Getting into a discussion or debate between opposing views inevitably plays into the ego game. Games have winners and losers. If opponents decide to play a game that has referees and rules, and agree to abide by those rules, fine. No harm done. The difference is that the ego game, although it also has winners and losers, has no referees or rules. It's more like street fighting. The losers come out of it with feelings of loss, anger, frustration, remorse; the winners come out of it inflated with self-gratification that inspires them to want to play again. The "losers" tend to avoid such contests in the future or try to figure out ways to "get even." The "winners" continue eagerly playing, honing their skills, continually growing their sense of self-importance. On and on it goes, the never ending spiral of samsara. The only way to get ourselves out of it is to say to ourselves, "Stop! Enough!"
Changing someone else must take a backseat to changing ourselves. People won't change themselves, regardless of the help available to them, unless they first want to change. Attempting to help someone who has not recognized suffering and expressed a sincere desire to do something about it is simply pursuing another ego game. It can only cause harm. Remaining silent may offer no help, but at least it also does no harm.
Of course there are appropriate times to help others even if they haven't asked for it: in times of extreme danger or threat to the health or survival of another. In times like these, when there is no time to think about the appropriate response, no opportunity to have a contest of egos, action alone determines the Way. There is no time to make judgment or ask permission. There is no "correct" or "incorrect," no winner, no loser. We simply do what is necessary. In such situations, if we have to have a dialogue with ourselves about whether or not to act, then it is unlikely that we will be able to act according to Dharma and it is unlikely that however wedo end up acting will be of much benefit to others or ourselves.

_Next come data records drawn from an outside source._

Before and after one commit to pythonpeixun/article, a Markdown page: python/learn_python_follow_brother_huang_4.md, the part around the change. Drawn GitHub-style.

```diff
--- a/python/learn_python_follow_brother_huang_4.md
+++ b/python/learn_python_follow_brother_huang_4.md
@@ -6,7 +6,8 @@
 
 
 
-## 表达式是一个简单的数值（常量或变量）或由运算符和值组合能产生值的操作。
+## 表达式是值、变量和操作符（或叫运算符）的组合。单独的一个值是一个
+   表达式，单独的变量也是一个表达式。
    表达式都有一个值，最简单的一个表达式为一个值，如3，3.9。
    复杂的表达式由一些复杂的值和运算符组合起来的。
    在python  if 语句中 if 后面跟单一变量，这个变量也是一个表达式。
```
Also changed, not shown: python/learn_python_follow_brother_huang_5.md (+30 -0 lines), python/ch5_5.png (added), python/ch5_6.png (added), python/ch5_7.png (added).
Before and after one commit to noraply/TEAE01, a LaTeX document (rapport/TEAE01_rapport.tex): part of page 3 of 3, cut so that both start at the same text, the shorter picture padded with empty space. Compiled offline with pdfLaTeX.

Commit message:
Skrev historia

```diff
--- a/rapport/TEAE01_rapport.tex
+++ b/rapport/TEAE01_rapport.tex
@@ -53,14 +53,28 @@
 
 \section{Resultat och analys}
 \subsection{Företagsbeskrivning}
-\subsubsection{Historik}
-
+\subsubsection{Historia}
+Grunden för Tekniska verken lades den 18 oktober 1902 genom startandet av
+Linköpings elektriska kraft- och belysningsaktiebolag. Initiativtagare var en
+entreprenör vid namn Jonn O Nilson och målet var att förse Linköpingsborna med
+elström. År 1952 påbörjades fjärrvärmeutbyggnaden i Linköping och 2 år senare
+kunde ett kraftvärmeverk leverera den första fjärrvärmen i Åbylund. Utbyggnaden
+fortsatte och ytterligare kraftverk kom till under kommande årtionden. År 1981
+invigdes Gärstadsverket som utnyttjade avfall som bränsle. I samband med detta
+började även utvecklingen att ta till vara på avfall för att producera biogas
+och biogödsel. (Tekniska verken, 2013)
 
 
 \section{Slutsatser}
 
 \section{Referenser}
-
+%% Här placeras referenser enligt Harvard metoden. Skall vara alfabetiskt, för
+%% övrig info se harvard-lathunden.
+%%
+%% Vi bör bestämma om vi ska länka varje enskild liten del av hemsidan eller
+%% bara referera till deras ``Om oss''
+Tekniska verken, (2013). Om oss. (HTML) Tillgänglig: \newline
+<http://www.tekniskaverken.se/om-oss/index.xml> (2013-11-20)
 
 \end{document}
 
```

Working attentively at being aware of what is really going on, what our own true motivations are, every moment, is essential to the Dharma of Right Action. It involves the practice of listening rather than preaching, especially listening to that tiny gap that follows the first impulse to act. We ask ourselves at that point if our response to the situation is based on selfless kindness or self-inflation. Zen's Middle Way instructs us to tend our own garden first while being ready, willing, and available to assist our neighbors with theirs when the need arises.
Chan Master Han Shan's works from over 400 years ago still resonate timelessly:
The person who considers himself superior to others constantly renders judgments and perceives differences. He rigidly deals in opposites: good or bad, right or wrong. If he follows his own standards of fairness, he'll have to reject at least half of creation.
A person who follows the Dharma strives to unify himself with the rest of humanity. He doesn't discriminate and is indifferent to qualitative distinctions. He knows that Buddha Nature is the One, Indivisible Reality. A person who follows the Dharma strives to remain ever conscious of his inclusion in that One.